#### INPUT RECORDS
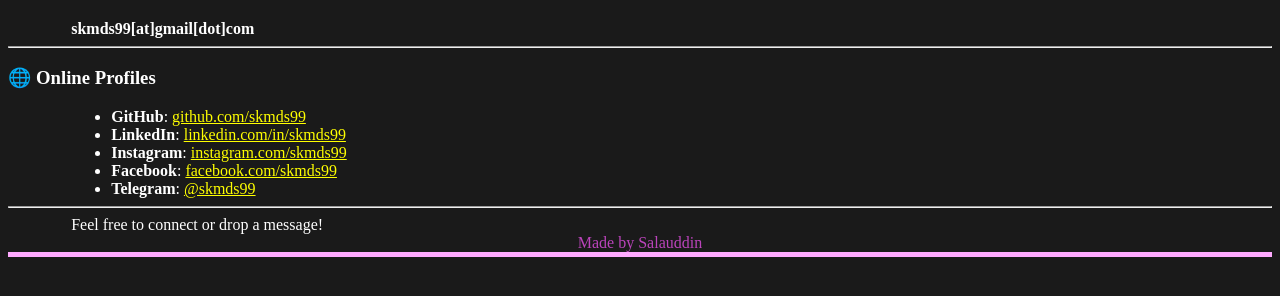
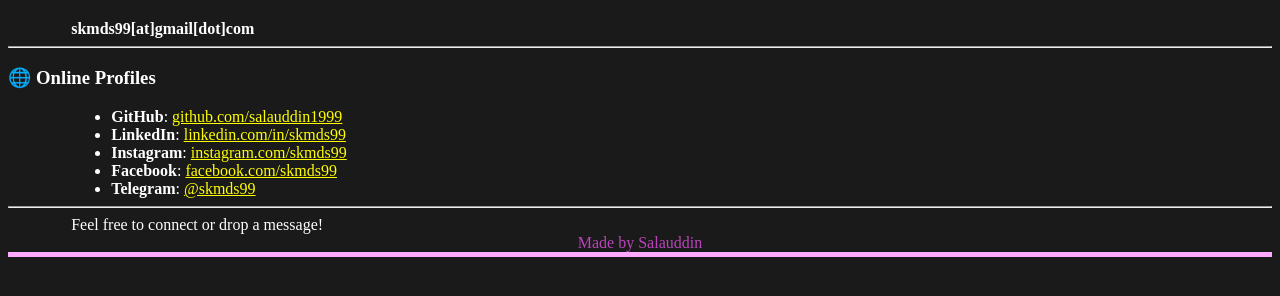
Before and after one commit to skmds99/salauddin.github.io, a Jekyll site: the page built from contact.md, in a window 1280 px wide. Shown: the part 173-469 px from the top of the page. Built offline with Jekyll 4.4.1, drawn with Linux system fonts in a browser that asks for light colours.

Commit message:
Update contact.md

```diff
--- a/contact.md
+++ b/contact.md
@@ -16,7 +16,7 @@ If you'd like to get in touch, feel free to reach out through any of the platfor
 
 ### 🌐 Online Profiles
 
-- **GitHub**: [github.com/skmds99](https://github.com/skmds99)
+- **GitHub**: [github.com/salauddin1999](https://github.com/salauddin1999)
 - **LinkedIn**: [linkedin.com/in/skmds99](https://www.linkedin.com/in/skmds99/)
 - **Instagram**: [instagram.com/skmds99](https://www.instagram.com/skmds99)
 - **Facebook**: [facebook.com/skmds99](https://www.facebook.com/skmds99/)
```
########
> ABOUT THIS EXERCISE: Write out the whole listing exactly. Pictures stay out.

> RESPONSE:
Before and after one commit to skmds99/salauddin.github.io, a Jekyll site: the page built from contact.md, in a window 1280 px wide. Shown: the part 173-469 px from the top of the page. Built offline with Jekyll 4.4.1, drawn with Linux system fonts in a browser that asks for light colours.

Commit message:
Update contact.md

```diff
--- a/contact.md
+++ b/contact.md
@@ -16,7 +16,7 @@ If you'd like to get in touch, feel free to reach out through any of the platfor
 
 ### 🌐 Online Profiles
 
-- **GitHub**: [github.com/skmds99](https://github.com/skmds99)
+- **GitHub**: [github.com/salauddin1999](https://github.com/salauddin1999)
 - **LinkedIn**: [linkedin.com/in/skmds99](https://www.linkedin.com/in/skmds99/)
 - **Instagram**: [instagram.com/skmds99](https://www.instagram.com/skmds99)
 - **Facebook**: [facebook.com/skmds99](https://www.facebook.com/skmds99/)
```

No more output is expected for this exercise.